I find this an extraordinary statement for any politician to make, never mind the leader of the Labour Party. Indeed it is a statement which shows how far the Labour Party has travelled in recent decades.
For a short history of the importance of morality to the old Labour Party let's turn to Ed's supposedly more right wing brother, David. When giving the 2010 Keir Hardie Memorial Lecture he told the audience:
Keir Hardie said that the definition of modernisation in which unregulated markets set the price and the conditions of labour, of land, of food and of housing was wrong. He spent his entire adult life arguing and organising for the truth that human beings and nature are not commodities and that democratic politics was the way that we act together to protect our humanity. This did not make him a Luddite. It gave him an ethical core upon which to judge proposals for change. This is relevant to our times.
… Labour values are not simply abstract universal values like freedom or equality. Distinctive labour values are built on relationships, in practices that strengthen an ethical life. Practices like solidarity, where we actively share our fate with other people. Reciprocity, which combines equality and freedom. Mutuality, where we share the benefits and burdens of association.

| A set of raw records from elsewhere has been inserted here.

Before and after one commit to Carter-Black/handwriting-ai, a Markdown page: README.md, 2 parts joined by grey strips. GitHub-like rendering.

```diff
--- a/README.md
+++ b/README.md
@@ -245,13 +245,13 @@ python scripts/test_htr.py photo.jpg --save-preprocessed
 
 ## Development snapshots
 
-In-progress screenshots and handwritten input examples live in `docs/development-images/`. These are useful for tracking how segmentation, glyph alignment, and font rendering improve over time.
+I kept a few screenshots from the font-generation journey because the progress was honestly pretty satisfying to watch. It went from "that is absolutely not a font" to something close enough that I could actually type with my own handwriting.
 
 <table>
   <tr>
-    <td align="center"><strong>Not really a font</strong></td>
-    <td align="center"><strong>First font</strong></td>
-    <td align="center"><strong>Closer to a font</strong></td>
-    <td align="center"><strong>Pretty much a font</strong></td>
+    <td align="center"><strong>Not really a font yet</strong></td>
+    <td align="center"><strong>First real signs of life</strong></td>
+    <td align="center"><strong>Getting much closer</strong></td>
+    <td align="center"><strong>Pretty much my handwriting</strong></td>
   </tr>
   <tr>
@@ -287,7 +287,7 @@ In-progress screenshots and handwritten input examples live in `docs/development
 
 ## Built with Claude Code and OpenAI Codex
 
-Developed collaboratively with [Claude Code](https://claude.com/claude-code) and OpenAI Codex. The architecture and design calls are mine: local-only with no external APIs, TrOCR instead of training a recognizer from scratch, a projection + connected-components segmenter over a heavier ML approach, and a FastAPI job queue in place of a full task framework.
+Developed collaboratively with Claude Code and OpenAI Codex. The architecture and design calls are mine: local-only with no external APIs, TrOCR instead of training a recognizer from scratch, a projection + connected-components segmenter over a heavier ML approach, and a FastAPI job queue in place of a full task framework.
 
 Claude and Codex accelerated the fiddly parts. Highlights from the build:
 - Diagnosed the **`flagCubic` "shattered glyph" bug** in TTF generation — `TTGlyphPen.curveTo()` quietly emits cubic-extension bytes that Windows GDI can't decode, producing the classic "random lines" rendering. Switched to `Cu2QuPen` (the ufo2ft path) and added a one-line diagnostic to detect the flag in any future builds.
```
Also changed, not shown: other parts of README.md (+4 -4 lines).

… The Labour Movement itself was a great moral teacher. That was the moral importance of organisation for Hardie, it was the way that working people built a shared culture built upon Labour values, which were not exclusively individual, but were concerned with the ethics of a common life, of a democratic politics.
So why did Ed Miliband disconnect morality from politics in his statement about tax avoidance? There are two obvious reasons. First he knows that the standards of politicians – from all parties – are so low that they will inevitably be caught out if they start moralising about people's finances. In short, politicians are very likely to exhibit the greediness and personal gratification which has come to dominate our age – at least for some sections of society. I doubt this was an issue for politicians like Keir Hardie. Secondly, the practice of tax avoidance is so widespread, for wealthy individuals and companies, that Ed Miliband was not prepared to risk alienating current or potential donors to the Labour Party.

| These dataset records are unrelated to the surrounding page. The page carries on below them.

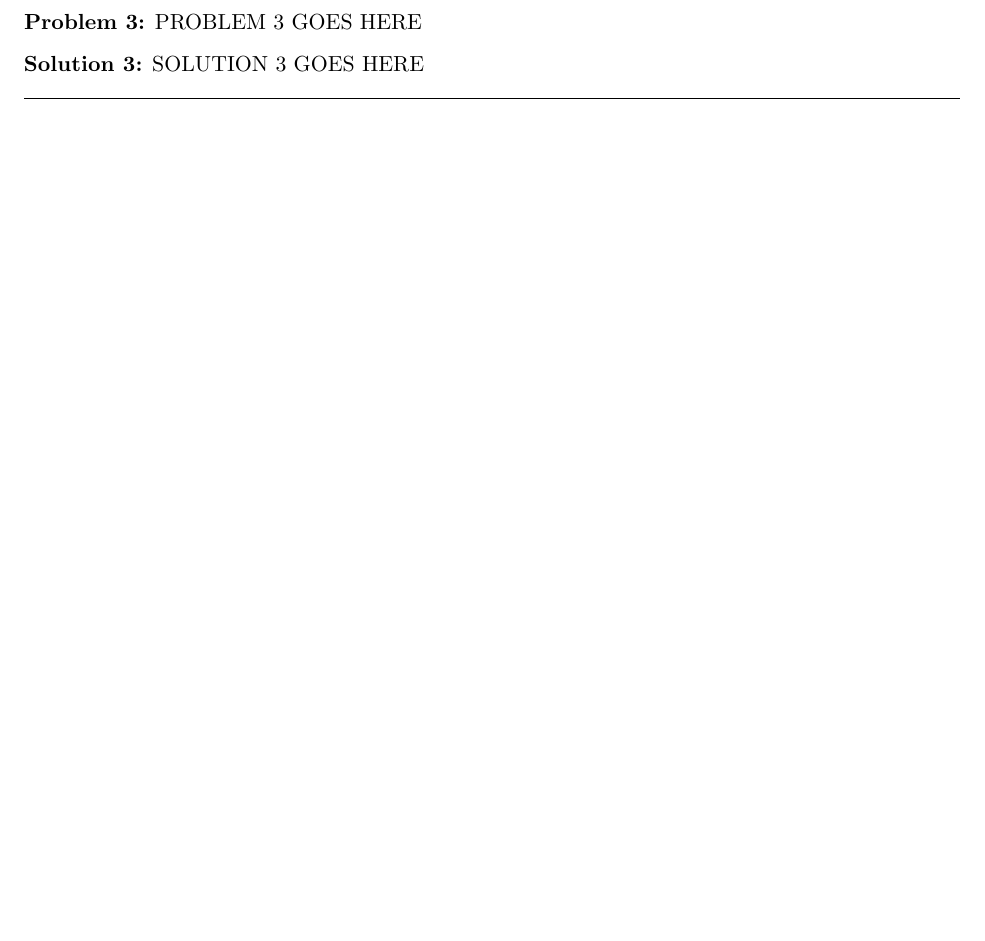
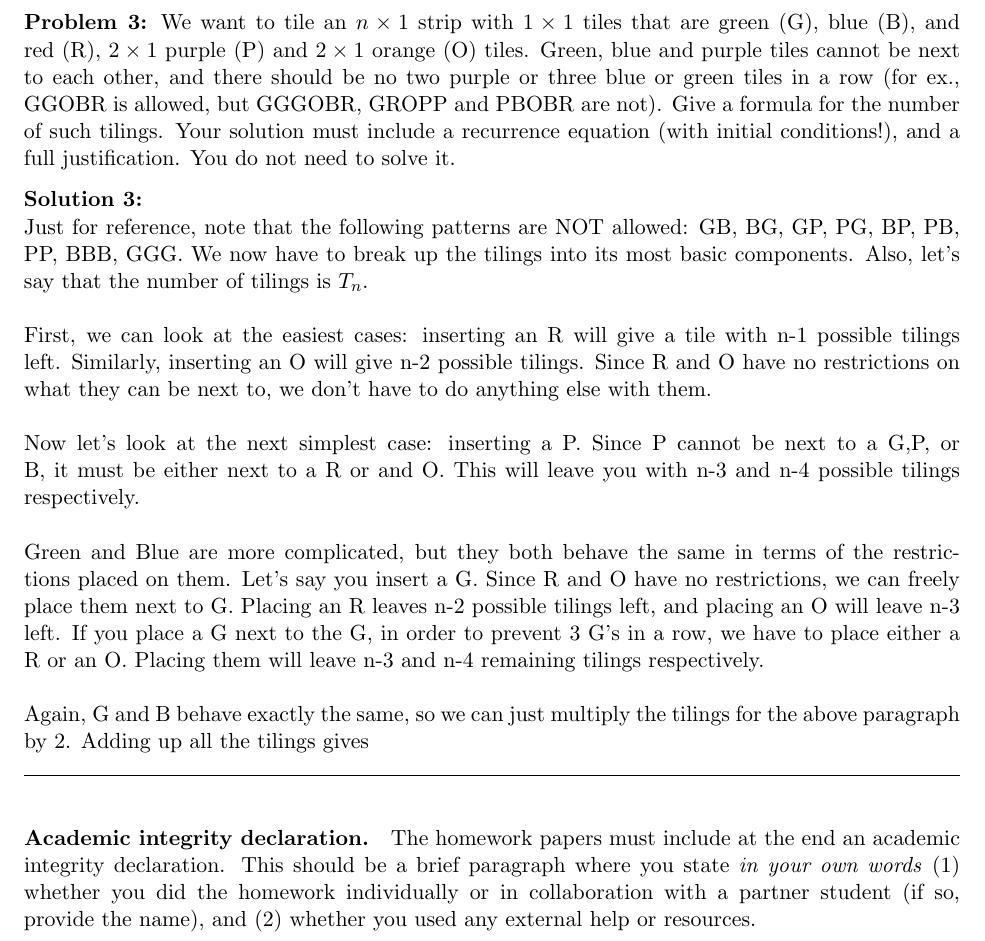
Before and after one commit to nathan-ha/cs111-homeworks, a LaTeX problem sheet (hw3/hw3_work.tex): part of page 3 of 3, cut at the place of the change, the shorter picture padded with empty space. Compiled offline with pdfLaTeX.

Commit message:
started #3

```diff
--- a/hw3/hw3_work.tex
+++ b/hw3/hw3_work.tex
@@ -100,16 +100,27 @@ using the initial conditions to compute the final solution.)
 \end{solution}
 
 %%%%%%%%%%%%%%%%%%%%%%%%%%%
-% problem 1
+% problem 3
 \newpage
 \begin{problem}
- 	PROBLEM 3 GOES HERE
+	We want to tile an $n\times 1$ strip with $1\times 1$ tiles that are green (G), blue (B), and red (R), $2\times 1$ purple (P) and $2\times 1$ orange (O) tiles. Green, blue and purple tiles cannot be next to each other, and there should be no two purple or three blue or green tiles in a row (for ex., GGOBR is allowed, but GGGOBR, GROPP and PBOBR are not). Give a formula for the number of such tilings. Your solution must include a recurrence equation (with initial conditions!), and a full justification. You do not need to solve it.
 \end{problem}
 
 %----------------------------
 % solution 3
 \begin{solution}
-	SOLUTION 3 GOES HERE
+	\\
+	Just for reference, note that the following patterns are NOT allowed: GB, BG, GP, PG, BP, PB, PP, BBB, GGG. We now have to break up the tilings into its most basic components. Also, let's say that the number of tilings is $T_n$. \\\\ First, we can look at the easiest cases: inserting an R will give a tile with n-1 possible tilings left. Similarly, inserting an O will give n-2 possible tilings. Since R and O have no restrictions on what they can be next to, we don't have to do anything else with them. \\\\ Now let's look at the next simplest case: inserting a P. Since P cannot be next to a G,P, or B, it must be either next to a R or and O. This will leave you with n-3 and n-4 possible tilings respectively. \\\\ Green and Blue are more complicated, but they both behave the same in terms of the restrictions placed on them. Let's say you insert a G. Since R and O have no restrictions, we can freely place them next to G. Placing an R leaves n-2 possible tilings left, and placing an O will leave n-3 left. If you place a G next to the G, in order to prevent 3 G's in a row, we have to place either a R or an O. Placing them will leave n-3 and n-4 remaining tilings respectively. \\\\ Again, G and B behave exactly the same, so we can just multiply the tilings for the above paragraph by 2. Adding up all the tilings gives
 \end{solution}
 
+%%%%%%%%%%%%%%%%%%%%%%%%%%%%
+
+\vskip 0.1in
+
+\paragraph{Academic integrity declaration.}
+The homework papers must include at the end an academic integrity declaration. This should be a brief paragraph where you state
+\emph{in your own words}  (1) whether you did the homework individually or in collaboration with a partner student (if so, provide the name),
+and (2) whether you used any external help or resources.
+
+
 \end{document}
```
Also changed, not shown: hw3/hw3_work.pdf.
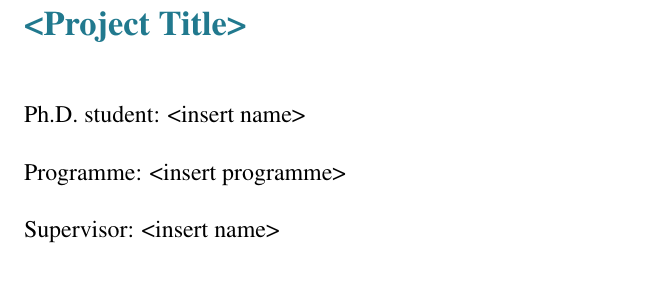
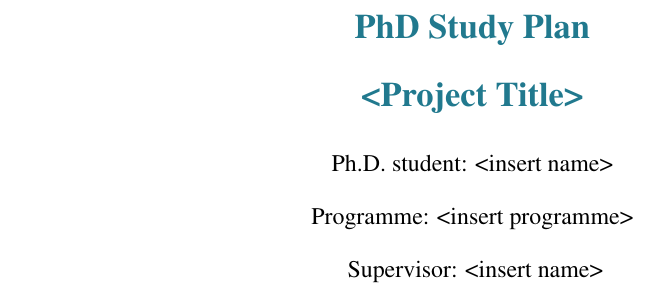
Before and after one commit to SilvinWillemsen/PhD_Plan_AAU_LaTeX_Template, a LaTeX document (main.tex, which reads frontpage.tex): part of page 2 of 8, cut at the place of the change. Compiled offline with pdfLaTeX.

Commit message:
Fixed front page centering

```diff
--- a/frontpage.tex
+++ b/frontpage.tex
@@ -1,13 +1,13 @@
-
-{\Large\bf \color{darkerblue} PhD Study Plan} \\
-\\
-\\
-\noindent{{\Large\bf \color{darkerblue} <Project Title>}
-\\
-\\
-\\
-Ph.D. student: <insert name>\\
-\\
-Programme: <insert programme>\\
-\\
-Supervisor: <insert name>
+\vspace*{\fill}
+\begin{center}
+    {\Large\bf \color{darkerblue} PhD Study Plan}
+    \vspace{1.5em}\\
+    {\Large\bf \color{darkerblue} <Project Title>}
+    \vspace{1.5em}\\
+    Ph.D. student: <insert name>
+    \vspace{1em}\\
+    Programme: <insert programme>
+    \vspace{1em}\\
+    Supervisor: <insert name>
+\end{center}
+\vspace*{\fill}
```
Also changed, not shown: main.pdf, 1 other file.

Of course I agree with Ed Miliband's statement that what 'politicians need to do is - if the wrong thing is happening - change the law to prevent that tax avoidance happening.'

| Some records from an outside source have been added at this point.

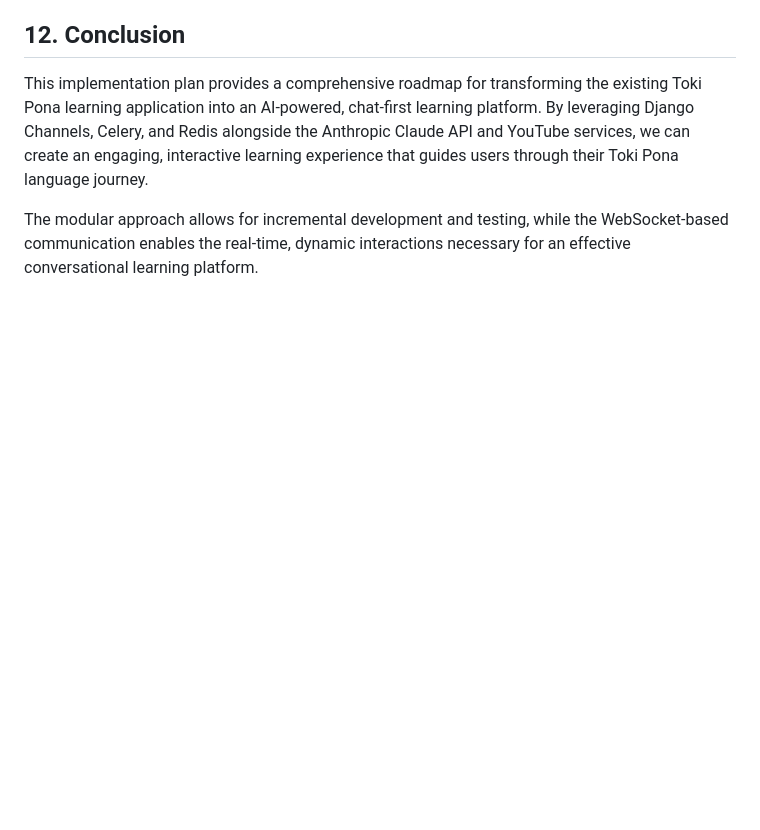
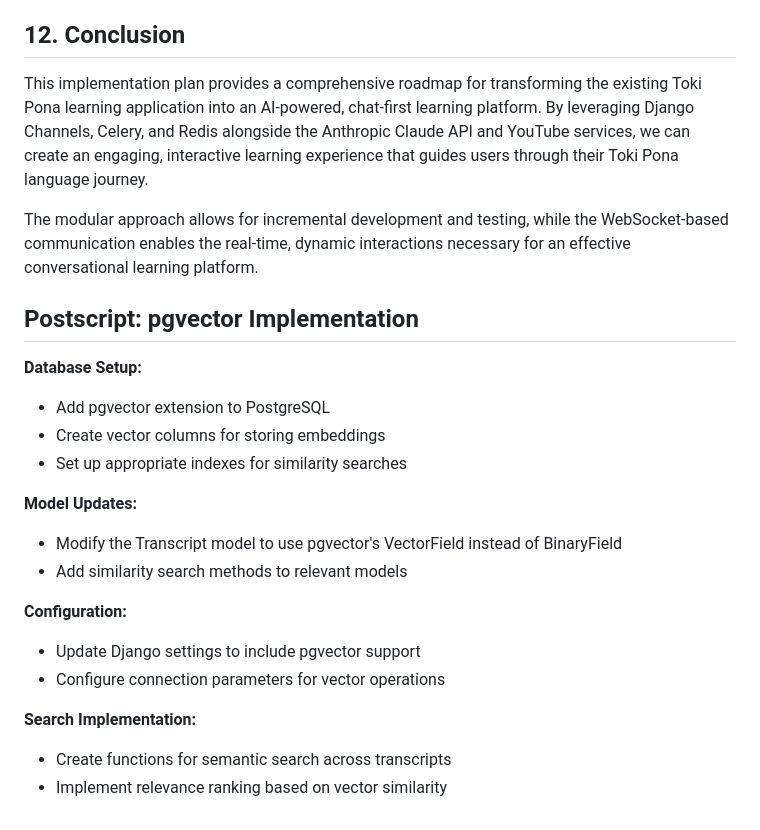
Before and after one commit to think-elearn/toki-pona-ai, a Markdown page: docs/tokichat-plan.md, the part around the change. Rendered like a GitHub page; blank space fills up the shorter version.

Commit message:
docs: update tokichat plan

```diff
--- a/docs/chatbot-plan.md
+++ b/docs/tokichat-plan.md
@@ -726,3 +726,26 @@ ENV DJANGO_SETTINGS_MODULE=config.settings.production
 This implementation plan provides a comprehensive roadmap for transforming the existing Toki Pona learning application into an AI-powered, chat-first learning platform. By leveraging Django Channels, Celery, and Redis alongside the Anthropic Claude API and YouTube services, we can create an engaging, interactive learning experience that guides users through their Toki Pona language journey.
 
 The modular approach allows for incremental development and testing, while the WebSocket-based communication enables the real-time, dynamic interactions necessary for an effective conversational learning platform.
+
+## Postscript: pgvector Implementation
+
+**Database Setup:**
+
+- Add pgvector extension to PostgreSQL
+- Create vector columns for storing embeddings
+- Set up appropriate indexes for similarity searches
+
+**Model Updates:**
+
+- Modify the Transcript model to use pgvector's VectorField instead of BinaryField
+- Add similarity search methods to relevant models
+
+**Configuration:**
+
+- Update Django settings to include pgvector support
+- Configure connection parameters for vector operations
+
+**Search Implementation:**
+
+- Create functions for semantic search across transcripts
+- Implement relevance ranking based on vector similarity
```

But as a leading politician he needs to set the tone for creating a better, fairer society. Even if he didn't want to talk about morality he could have shifted his vocabulary and said that as citizens we have a duty to contribute fairly. The fact that he wasn't even prepared to do this defies belief. Even more worrying is that it shows the gigantic moral vacuum at the heart of political life.